◆ TASK DETAILS
Find and copy every line in the records that includes the string "自定义屏蔽词".

◆ EXTRACTED INFORMATION

=== Section Start ===

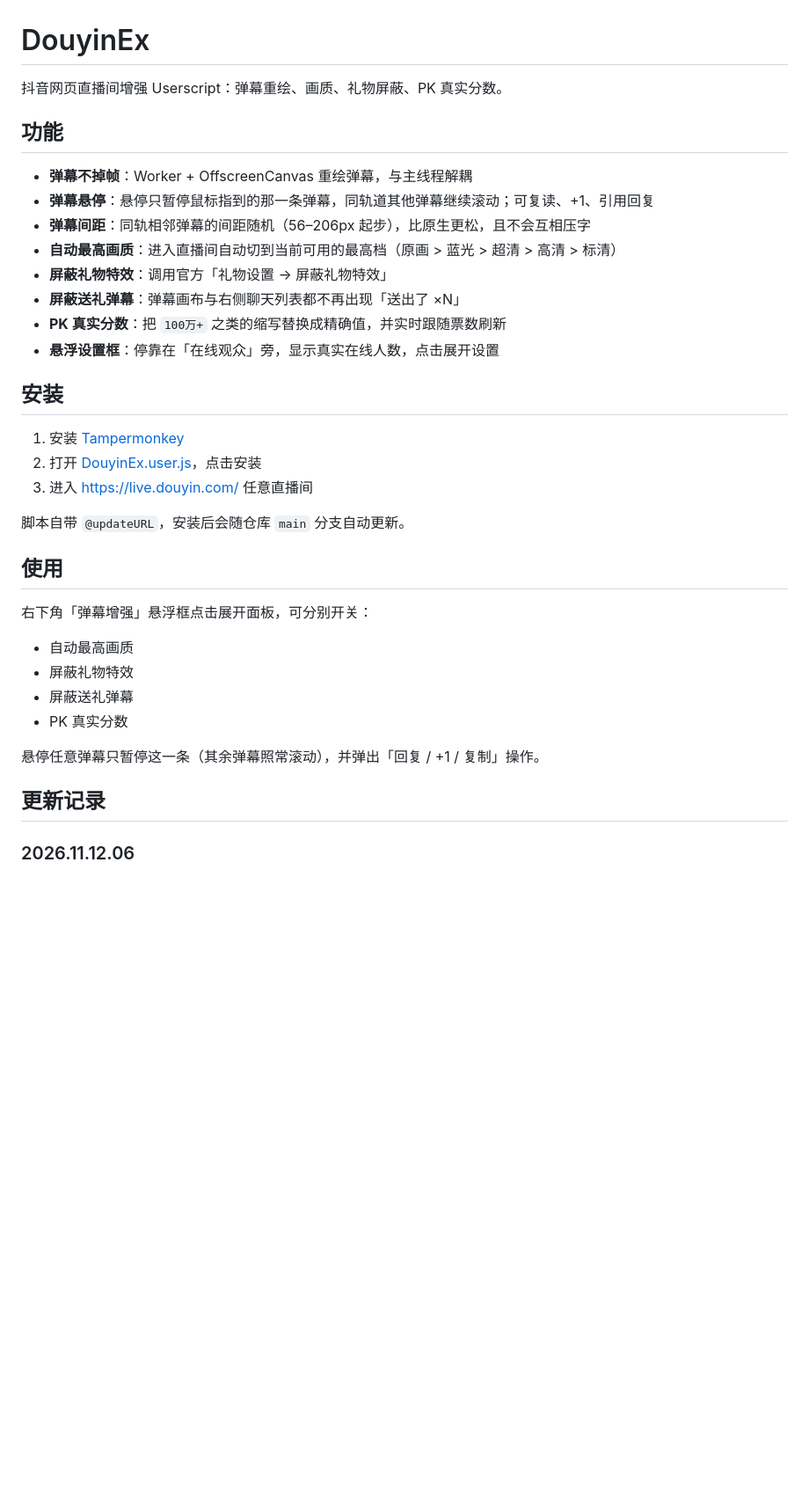
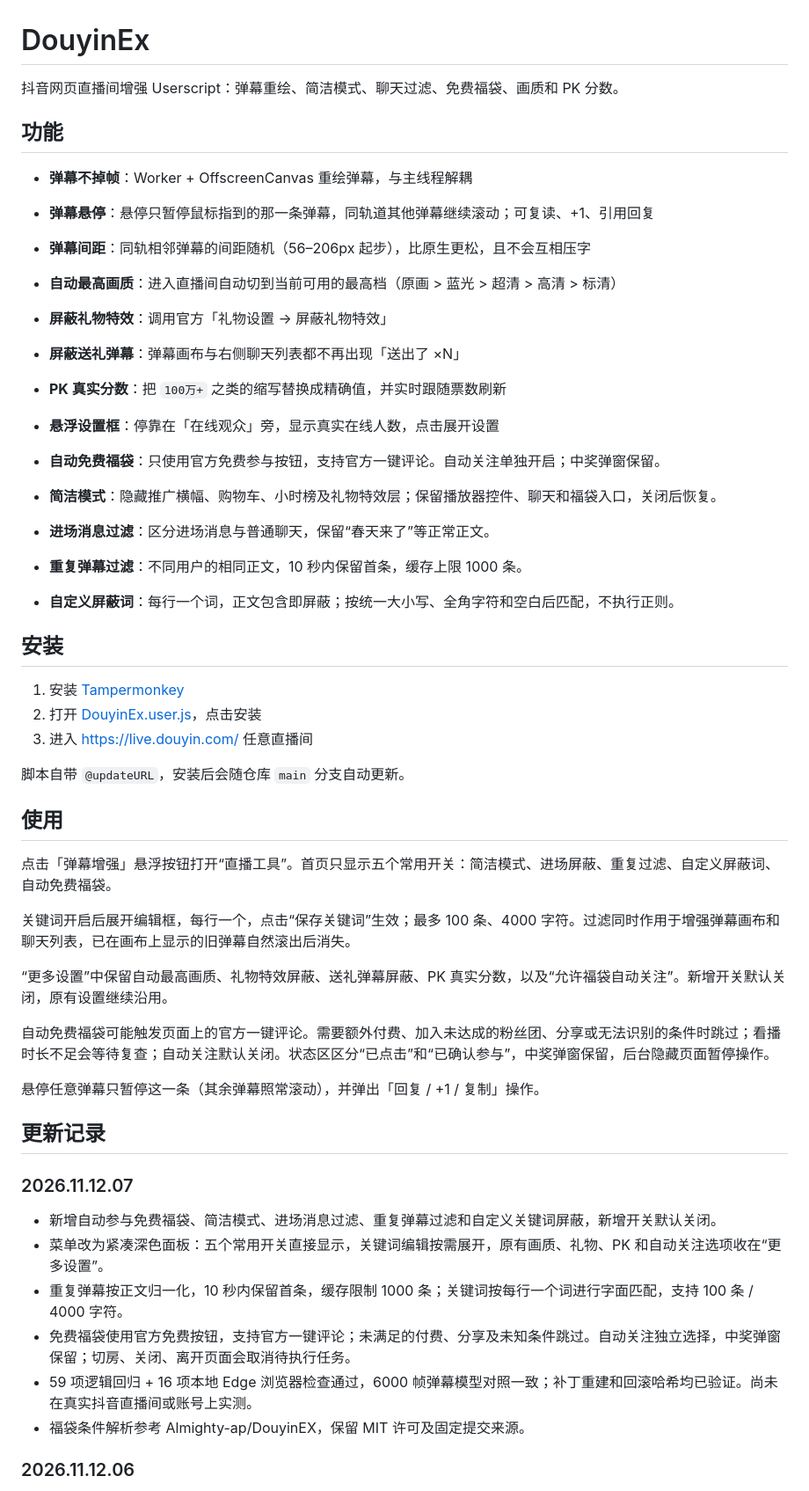
Before and after one commit to afwfv/DouyinEx, a Markdown page: README.md, the part around one of its changes. Shown at 88% size. Rendered like a GitHub page; blank space fills up the shorter version.

```diff
--- a/README.md
+++ b/README.md
@@ -1,6 +1,6 @@
 # DouyinEx
 
-抖音网页直播间增强 Userscript：弹幕重绘、画质、礼物屏蔽、PK 真实分数。
+抖音网页直播间增强 Userscript：弹幕重绘、简洁模式、聊天过滤、免费福袋、画质和 PK 分数。
 
 ## 功能
 
@@ -13,6 +13,12 @@
 - **PK 真实分数**：把 `100万+` 之类的缩写替换成精确值，并实时跟随票数刷新
 - **悬浮设置框**：停靠在「在线观众」旁，显示真实在线人数，点击展开设置
 
+- **自动免费福袋**：只使用官方免费参与按钮，支持官方一键评论。自动关注单独开启；中奖弹窗保留。
+- **简洁模式**：隐藏推广横幅、购物车、小时榜及礼物特效层；保留播放器控件、聊天和福袋入口，关闭后恢复。
+- **进场消息过滤**：区分进场消息与普通聊天，保留“春天来了”等正常正文。
+- **重复弹幕过滤**：不同用户的相同正文，10 秒内保留首条，缓存上限 1000 条。
+- **自定义屏蔽词**：每行一个词，正文包含即屏蔽；按统一大小写、全角字符和空白后匹配，不执行正则。
+
 ## 安装
 
 1. 安装 [Tampermonkey](https://www.tampermonkey.net/)
@@ -23,16 +29,26 @@
 
 ## 使用
 
-右下角「弹幕增强」悬浮框点击展开面板，可分别开关：
+点击「弹幕增强」悬浮按钮打开“直播工具”。首页只显示五个常用开关：简洁模式、进场屏蔽、重复过滤、自定义屏蔽词、自动免费福袋。
 
-- 自动最高画质
-- 屏蔽礼物特效
-- 屏蔽送礼弹幕
-- PK 真实分数
+关键词开启后展开编辑框，每行一个，点击“保存关键词”生效；最多 100 条、4000 字符。过滤同时作用于增强弹幕画布和聊天列表，已在画布上显示的旧弹幕自然滚出后消失。
+
+“更多设置”中保留自动最高画质、礼物特效屏蔽、送礼弹幕屏蔽、PK 真实分数，以及“允许福袋自动关注”。新增开关默认关闭，原有设置继续沿用。
+
+自动免费福袋可能触发页面上的官方一键评论。需要额外付费、加入未达成的粉丝团、分享或无法识别的条件时跳过；看播时长不足会等待复查；自动关注默认关闭。状态区区分“已点击”和“已确认参与”，中奖弹窗保留，后台隐藏页面暂停操作。
 
 悬停任意弹幕只暂停这一条（其余弹幕照常滚动），并弹出「回复 / +1 / 复制」操作。
 
 ## 更新记录
+
+### 2026.11.12.07
+
+- 新增自动参与免费福袋、简洁模式、进场消息过滤、重复弹幕过滤和自定义关键词屏蔽，新增开关默认关闭。
+- 菜单改为紧凑深色面板：五个常用开关直接显示，关键词编辑按需展开，原有画质、礼物、PK 和自动关注选项收在“更多设置”。
+- 重复弹幕按正文归一化，10 秒内保留首条，缓存限制 1000 条；关键词按每行一个词进行字面匹配，支持 100 条 / 4000 字符。
+- 免费福袋使用官方免费按钮，支持官方一键评论；未满足的付费、分享及未知条件跳过。自动关注独立选择，中奖弹窗保留；切房、关闭、离开页面会取消待执行任务。
+- 59 项逻辑回归 + 16 项本地 Edge 浏览器检查通过，6000 帧弹幕模型对照一致；补丁重建和回滚哈希均已验证。尚未在真实抖音直播间或账号上实测。
+- 福袋条件解析参考 Almighty-ap/DouyinEX，保留 MIT 许可及固定提交来源。
 
 ### 2026.11.12.06
 
```
Also changed, not shown: other parts of README.md (+26 -0 lines), docs/menu-v07.png (added), 12 other files.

=== Section End ===

◆ OUTPUT OF THE EXERCISE
+- **自定义屏蔽词**：每行一个词，正文包含即屏蔽；按统一大小写、全角字符和空白后匹配，不执行正则。
+点击「弹幕增强」悬浮按钮打开“直播工具”。首页只显示五个常用开关：简洁模式、进场屏蔽、重复过滤、自定义屏蔽词、自动免费福袋。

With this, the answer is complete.